My office is another story entirely.
It’s cluttered. It’s messy, disorganized, and filled with stuff I think I need, but really don’t.
In other words, it’s like nearly every other home office in America.
Every home office that has not yet been professionally cleared, de-cluttered and reclaimed by Amy van Arsdale, that is.
Amy is a Westporter. In 2008 she, her husband and 4 kids lived near Old Mill Beach. In preparation for renting their house for the summer, she moved everyone’s personal items to the attic.
When she returned in late August, she retrieved only what her family needed, loved and used.
It was a lot less than what she’d moved upstairs.
The next 2 summers, Amy did the same thing. Each time, there was less to bring back downstairs.
And each time, she got more and more efficient.
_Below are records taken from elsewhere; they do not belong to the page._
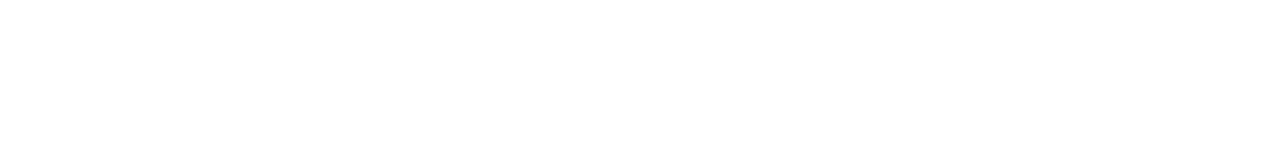
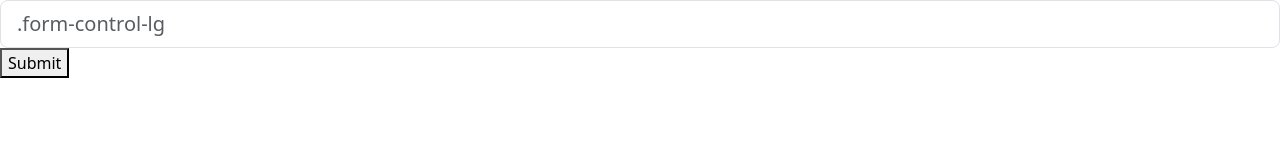
Before and after one commit to Canjap/CAT2023, a plain HTML site: page index.html in a window 1280 px wide. Drawn offline with nearby package versions, Linux system fonts and the light colour scheme.

Commit message:
test index

```diff
--- a/index.html
+++ b/index.html
@@ -4,9 +4,15 @@
   <meta charset="UTF-8">
   <meta http-equiv="X-UA-Compatible" content="IE=edge">
   <meta name="viewport" content="width=device-width, initial-scale=1.0">
+  <link href="https://cdn.jsdelivr.net/npm/bootstrap@5.3.2/dist/css/bootstrap.min.css" rel="stylesheet" integrity="sha384-T3c6CoIi6uLrA9TneNEoa7RxnatzjcDSCmG1MXxSR1GAsXEV/Dwwykc2MPK8M2HN" crossorigin="anonymous">
   <title>Document</title>
 </head>
 <body>
+  <form id="gpt">
+    <input class="form-control form-control-lg" type="text" placeholder=".form-control-lg" aria-label=".form-control-lg example">
 
+    <button type="submit">Submit</button>
+  </form>
+  <script src="https://cdn.jsdelivr.net/npm/bootstrap@5.3.2/dist/js/bootstrap.bundle.min.js" integrity="sha384-C6RzsynM9kWDrMNeT87bh95OGNyZPhcTNXj1NW7RuBCsyN/o0jlpcV8Qyq46cDfL" crossorigin="anonymous"></script>
 </body>
 </html>
```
After Amy put her new skills to use helping downsize her mother, and move her aunts into assisted living facilities, she realized she was on to something. Not only could she de-clutter people’s homes — she could do the same for their minds.
The result was Cleared Spaces: a lifestyle service helping people live better, with far less.
Plus — unlike Marie — she doesn’t leave, then come back weeks later to see the results. Amy is there with her clients, every step of the way.
In fact, she does all the dirty work for you.
I know first hand. The other day, Amy came over to de-clutter my office.
Well, part of it. Even a miracle worker like she could not do everything in one afternoon.
Amy began with a closet. It’s where I’d stuffed everything — old newspaper articles, scrapbooks, report cards from Burr Farms Elementary School, tax returns dating back to the Reagan administration — in the belief that it was important and useful.
That closet was where I needed to move all the crap from my desk and the rest of my office. But first it had to be reclaimed.
“Eighty percent of what I do is purge,” Amy says. “People have too much stuff, and it’s not sorted well.”
So Amy spends a lot of time helping clients figure out what should go, and what must stay. “People pay me to stand over them, and do what they can’t do,” she says. “It’s not brain surgery,”
Her mantra is simple, but key: “If you don’t need it, love it or use it — get rid of it.”
The space Amy creates is not only in the home. It’s in the mind too. She is a certified Kripalu yoga teacher. When she de-clutters, she doesn’t dwell on that part of her life — though she does start with “take a deep breath. People are nervous that I’ll get rid of everything.”
But Amy firmly believes “you really don’t need a lot of stuff to be happy.” Clearing out physical space is centering and relaxing.
It sure is. As we worked together — she handing me boxes; me realizing I didn’t really need to keep all the correspondence about every book I’ve written, but that I loved every photo I found; she sorting everything I was tossing into bins marked “recycle,” “incinerate” and “donate” (to Goodwill, Habitat for Humanity and other organizations) — I felt awe.
Amy was right. I felt better. Lighter. Freer. I was ready — eager! — to attack the piles of who-knows-what cluttering my desk and chairs, filling up my floor (physically) and my head (mentally).
Amy is a pro. She’s non-judgmental. She’s confidential. And — this may be most remarkable of all — she hauls most of the stuff away, fitting whatever she can into her SUV for distribution to Goodwill or the dump.
She even brings bins. This woman is the real deal.
Amy’s services go beyond de-cluttering. She does estate dissolutions, and helps senior citizens downsize. (“Your kids don’t want it!” is another favorite mantra.)
She’s available too for “virtual organization”: telephone consultations, or video chats via Skype and FaceTime.
I’m glad we got together in real time though. Amy was fast, efficient — and fun.
I’m enjoying my un-cluttered closet. I’m ready for the next round.
And I don’t miss all those old Christmas cards, my notebooks from college, or that VHS cassette telling me how to use my Kaypro computer at all.
(For more information on Amy van Arsdale’s Cleared Spaces, click here.)